**TASK REQUIREMENTS:**
Please write out the entire listing below exactly, excluding its pictures.
[[ SUPPLIED RECORDS open ]]
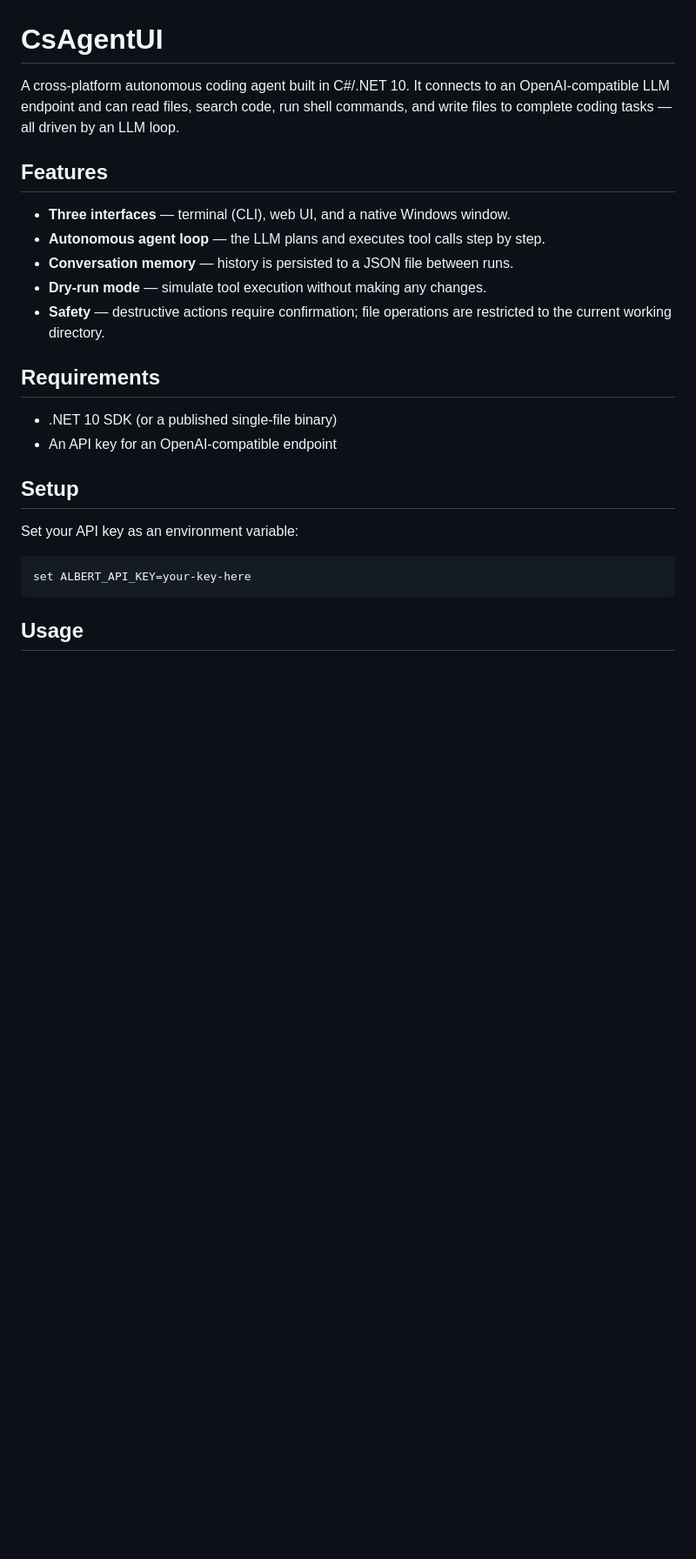
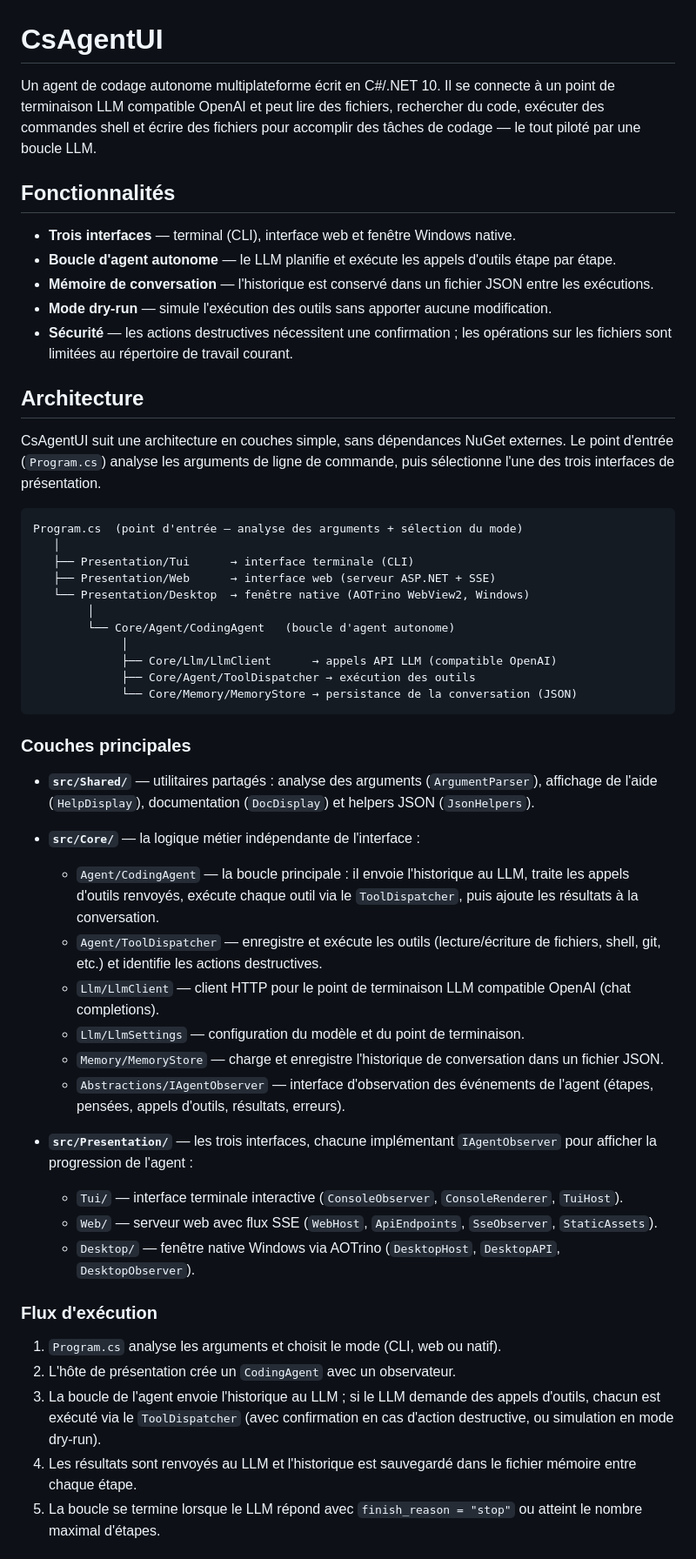
Before and after one commit to artydev/csagent, a Markdown page: README.md, the part around one of its changes. Shown at 87% size. Rendered like a GitHub page; blank space fills up the shorter version.

````diff
--- a/README.md
+++ b/README.md
@@ -1,29 +1,80 @@
 # CsAgentUI
 
-A cross-platform autonomous coding agent built in C#/.NET 10. It connects to an
-OpenAI-compatible LLM endpoint and can read files, search code, run shell
-commands, and write files to complete coding tasks — all driven by an LLM loop.
+Un agent de codage autonome multiplateforme écrit en C#/.NET 10. Il se connecte
+à un point de terminaison LLM compatible OpenAI et peut lire des fichiers,
+rechercher du code, exécuter des commandes shell et écrire des fichiers pour
+accomplir des tâches de codage — le tout piloté par une boucle LLM.
 
-## Features
+## Fonctionnalités
 
-- **Three interfaces** — terminal (CLI), web UI, and a native Windows window.
-- **Autonomous agent loop** — the LLM plans and executes tool calls step by step.
-- **Conversation memory** — history is persisted to a JSON file between runs.
-- **Dry-run mode** — simulate tool execution without making any changes.
-- **Safety** — destructive actions require confirmation; file operations are
-  restricted to the current working directory.
+- **Trois interfaces** — terminal (CLI), interface web et fenêtre Windows native.
+- **Boucle d'agent autonome** — le LLM planifie et exécute les appels d'outils
+  étape par étape.
+- **Mémoire de conversation** — l'historique est conservé dans un fichier JSON
+  entre les exécutions.
+- **Mode dry-run** — simule l'exécution des outils sans apporter aucune
+  modification.
+- **Sécurité** — les actions destructives nécessitent une confirmation ; les
+  opérations sur les fichiers sont limitées au répertoire de travail courant.
 
-## Requirements
+## Architecture
 
-- .NET 10 SDK (or a published single-file binary)
-- An API key for an OpenAI-compatible endpoint
-
-## Setup
-
-Set your API key as an environment variable:
+CsAgentUI suit une architecture en couches simple, sans dépendances NuGet
+externes. Le point d'entrée (`Program.cs`) analyse les arguments de ligne de
+commande, puis sélectionne l'une des trois interfaces de présentation.
 
 ```
-set ALBERT_API_KEY=your-key-here
+Program.cs  (point d'entrée — analyse des arguments + sélection du mode)
+   │
+   ├── Presentation/Tui      → interface terminale (CLI)
+   ├── Presentation/Web      → interface web (serveur ASP.NET + SSE)
+   └── Presentation/Desktop  → fenêtre native (AOTrino WebView2, Windows)
+        │
+        └── Core/Agent/CodingAgent   (boucle d'agent autonome)
+             │
+             ├── Core/Llm/LlmClient      → appels API LLM (compatible OpenAI)
+             ├── Core/Agent/ToolDispatcher → exécution des outils
+             └── Core/Memory/MemoryStore → persistance de la conversation (JSON)
 ```
 
-## Usage
+### Couches principales
+
+- **`src/Shared/`** — utilitaires partagés : analyse des arguments
+  (`ArgumentParser`), affichage de l'aide (`HelpDisplay`), documentation
+  (`DocDisplay`) et helpers JSON (`JsonHelpers`).
+
+- **`src/Core/`** — la logique métier indépendante de l'interface :
+  - `Agent/CodingAgent` — la boucle principale : il envoie l'historique au LLM,
+    traite les appels d'outils renvoyés, exécute chaque outil via le
+    `ToolDispatcher`, puis ajoute les résultats à la conversation.
+  - `Agent/ToolDispatcher` — enregistre et exécute les outils (lecture/écriture
+    de fichiers, shell, git, etc.) et identifie les actions destructives.
+  - `Llm/LlmClient` — client HTTP pour le point de terminaison LLM compatible
+    OpenAI (chat completions).
+  - `Llm/LlmSettings` — configuration du modèle et du point de terminaison.
+  - `Memory/MemoryStore` — charge et enregistre l'historique de conversation
+    dans un fichier JSON.
+  - `Abstractions/IAgentObserver` — interface d'observation des événements de
+    l'agent (étapes, pensées, appels d'outils, résultats, erreurs).
+
+- **`src/Presentation/`** — les trois interfaces, chacune implémentant
+  `IAgentObserver` pour afficher la progression de l'agent :
+  - `Tui/` — interface terminale interactive (`ConsoleObserver`,
+    `ConsoleRenderer`, `TuiHost`).
+  - `Web/` — serveur web avec flux SSE (`WebHost`, `ApiEndpoints`,
+    `SseObserver`, `StaticAssets`).
+  - `Desktop/` — fenêtre native Windows via AOTrino (`DesktopHost`,
+    `DesktopAPI`, `DesktopObserver`).
+
+### Flux d'exécution
+
+1. `Program.cs` analyse les arguments et choisit le mode (CLI, web ou natif).
+2. L'hôte de présentation crée un `CodingAgent` avec un observateur.
+3. La boucle de l'agent envoie l'historique au LLM ; si le LLM demande des
+   appels d'outils, chacun est exécuté via le `ToolDispatcher` (avec
+   confirmation en cas d'action destructive, ou simulation en mode dry-run).
+4. Les résultats sont renvoyés au LLM et l'historique est sauvegardé dans le
+   fichier mémoire entre chaque étape.
+5. La boucle se termine lorsque le LLM répond avec `finish_reason = "stop"` ou
+   atteint le nombre maximal d'étapes.
+
````
Also changed, not shown: other parts of README.md (+153 -128 lines).
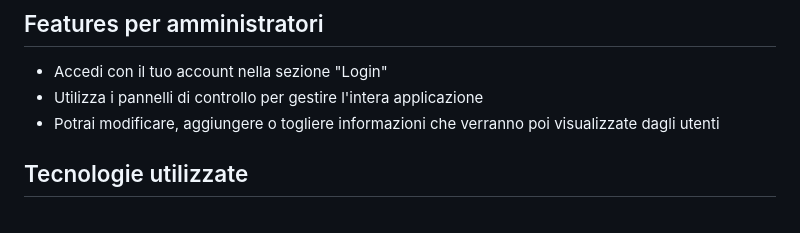
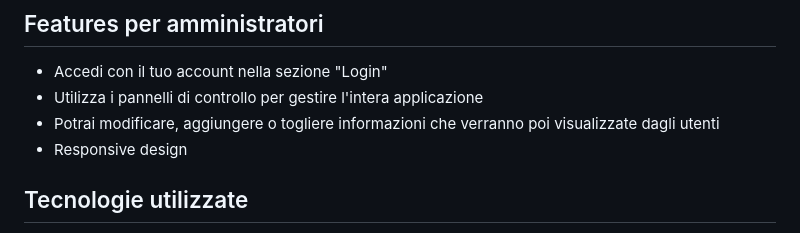
Before and after one commit to michelaminichini/Progetto-Web-2023, a Markdown page: README.md, the part around the change. Drawn GitHub-style.

```diff
--- a/README.md
+++ b/README.md
@@ -35,6 +35,7 @@ Se invece ad effettuare il login è l'amministratore, allora sarà disponibile u
 - Accedi con il tuo account nella sezione "Login"
 - Utilizza i pannelli di controllo per gestire l'intera applicazione
 - Potrai modificare, aggiungere o togliere informazioni che verranno poi visualizzate dagli utenti
+- Responsive design
 
 ## Tecnologie utilizzate
 
```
[[ SUPPLIED RECORDS closed ]]
**TASK RESPONSE:**
Before and after one commit to artydev/csagent, a Markdown page: README.md, the part around one of its changes. Shown at 87% size. Rendered like a GitHub page; blank space fills up the shorter version.

````diff
--- a/README.md
+++ b/README.md
@@ -1,29 +1,80 @@
 # CsAgentUI
 
-A cross-platform autonomous coding agent built in C#/.NET 10. It connects to an
-OpenAI-compatible LLM endpoint and can read files, search code, run shell
-commands, and write files to complete coding tasks — all driven by an LLM loop.
+Un agent de codage autonome multiplateforme écrit en C#/.NET 10. Il se connecte
+à un point de terminaison LLM compatible OpenAI et peut lire des fichiers,
+rechercher du code, exécuter des commandes shell et écrire des fichiers pour
+accomplir des tâches de codage — le tout piloté par une boucle LLM.
 
-## Features
+## Fonctionnalités
 
-- **Three interfaces** — terminal (CLI), web UI, and a native Windows window.
-- **Autonomous agent loop** — the LLM plans and executes tool calls step by step.
-- **Conversation memory** — history is persisted to a JSON file between runs.
-- **Dry-run mode** — simulate tool execution without making any changes.
-- **Safety** — destructive actions require confirmation; file operations are
-  restricted to the current working directory.
+- **Trois interfaces** — terminal (CLI), interface web et fenêtre Windows native.
+- **Boucle d'agent autonome** — le LLM planifie et exécute les appels d'outils
+  étape par étape.
+- **Mémoire de conversation** — l'historique est conservé dans un fichier JSON
+  entre les exécutions.
+- **Mode dry-run** — simule l'exécution des outils sans apporter aucune
+  modification.
+- **Sécurité** — les actions destructives nécessitent une confirmation ; les
+  opérations sur les fichiers sont limitées au répertoire de travail courant.
 
-## Requirements
+## Architecture
 
-- .NET 10 SDK (or a published single-file binary)
-- An API key for an OpenAI-compatible endpoint
-
-## Setup
-
-Set your API key as an environment variable:
+CsAgentUI suit une architecture en couches simple, sans dépendances NuGet
+externes. Le point d'entrée (`Program.cs`) analyse les arguments de ligne de
+commande, puis sélectionne l'une des trois interfaces de présentation.
 
 ```
-set ALBERT_API_KEY=your-key-here
+Program.cs  (point d'entrée — analyse des arguments + sélection du mode)
+   │
+   ├── Presentation/Tui      → interface terminale (CLI)
+   ├── Presentation/Web      → interface web (serveur ASP.NET + SSE)
+   └── Presentation/Desktop  → fenêtre native (AOTrino WebView2, Windows)
+        │
+        └── Core/Agent/CodingAgent   (boucle d'agent autonome)
+             │
+             ├── Core/Llm/LlmClient      → appels API LLM (compatible OpenAI)
+             ├── Core/Agent/ToolDispatcher → exécution des outils
+             └── Core/Memory/MemoryStore → persistance de la conversation (JSON)
 ```
 
-## Usage
+### Couches principales
+
+- **`src/Shared/`** — utilitaires partagés : analyse des arguments
+  (`ArgumentParser`), affichage de l'aide (`HelpDisplay`), documentation
+  (`DocDisplay`) et helpers JSON (`JsonHelpers`).
+
+- **`src/Core/`** — la logique métier indépendante de l'interface :
+  - `Agent/CodingAgent` — la boucle principale : il envoie l'historique au LLM,
+    traite les appels d'outils renvoyés, exécute chaque outil via le
+    `ToolDispatcher`, puis ajoute les résultats à la conversation.
+  - `Agent/ToolDispatcher` — enregistre et exécute les outils (lecture/écriture
+    de fichiers, shell, git, etc.) et identifie les actions destructives.
+  - `Llm/LlmClient` — client HTTP pour le point de terminaison LLM compatible
+    OpenAI (chat completions).
+  - `Llm/LlmSettings` — configuration du modèle et du point de terminaison.
+  - `Memory/MemoryStore` — charge et enregistre l'historique de conversation
+    dans un fichier JSON.
+  - `Abstractions/IAgentObserver` — interface d'observation des événements de
+    l'agent (étapes, pensées, appels d'outils, résultats, erreurs).
+
+- **`src/Presentation/`** — les trois interfaces, chacune implémentant
+  `IAgentObserver` pour afficher la progression de l'agent :
+  - `Tui/` — interface terminale interactive (`ConsoleObserver`,
+    `ConsoleRenderer`, `TuiHost`).
+  - `Web/` — serveur web avec flux SSE (`WebHost`, `ApiEndpoints`,
+    `SseObserver`, `StaticAssets`).
+  - `Desktop/` — fenêtre native Windows via AOTrino (`DesktopHost`,
+    `DesktopAPI`, `DesktopObserver`).
+
+### Flux d'exécution
+
+1. `Program.cs` analyse les arguments et choisit le mode (CLI, web ou natif).
+2. L'hôte de présentation crée un `CodingAgent` avec un observateur.
+3. La boucle de l'agent envoie l'historique au LLM ; si le LLM demande des
+   appels d'outils, chacun est exécuté via le `ToolDispatcher` (avec
+   confirmation en cas d'action destructive, ou simulation en mode dry-run).
+4. Les résultats sont renvoyés au LLM et l'historique est sauvegardé dans le
+   fichier mémoire entre chaque étape.
+5. La boucle se termine lorsque le LLM répond avec `finish_reason = "stop"` ou
+   atteint le nombre maximal d'étapes.
+
````
Also changed, not shown: other parts of README.md (+153 -128 lines).
Before and after one commit to michelaminichini/Progetto-Web-2023, a Markdown page: README.md, the part around the change. Drawn GitHub-style.

```diff
--- a/README.md
+++ b/README.md
@@ -35,6 +35,7 @@ Se invece ad effettuare il login è l'amministratore, allora sarà disponibile u
 - Accedi con il tuo account nella sezione "Login"
 - Utilizza i pannelli di controllo per gestire l'intera applicazione
 - Potrai modificare, aggiungere o togliere informazioni che verranno poi visualizzate dagli utenti
+- Responsive design
 
 ## Tecnologie utilizzate
 
```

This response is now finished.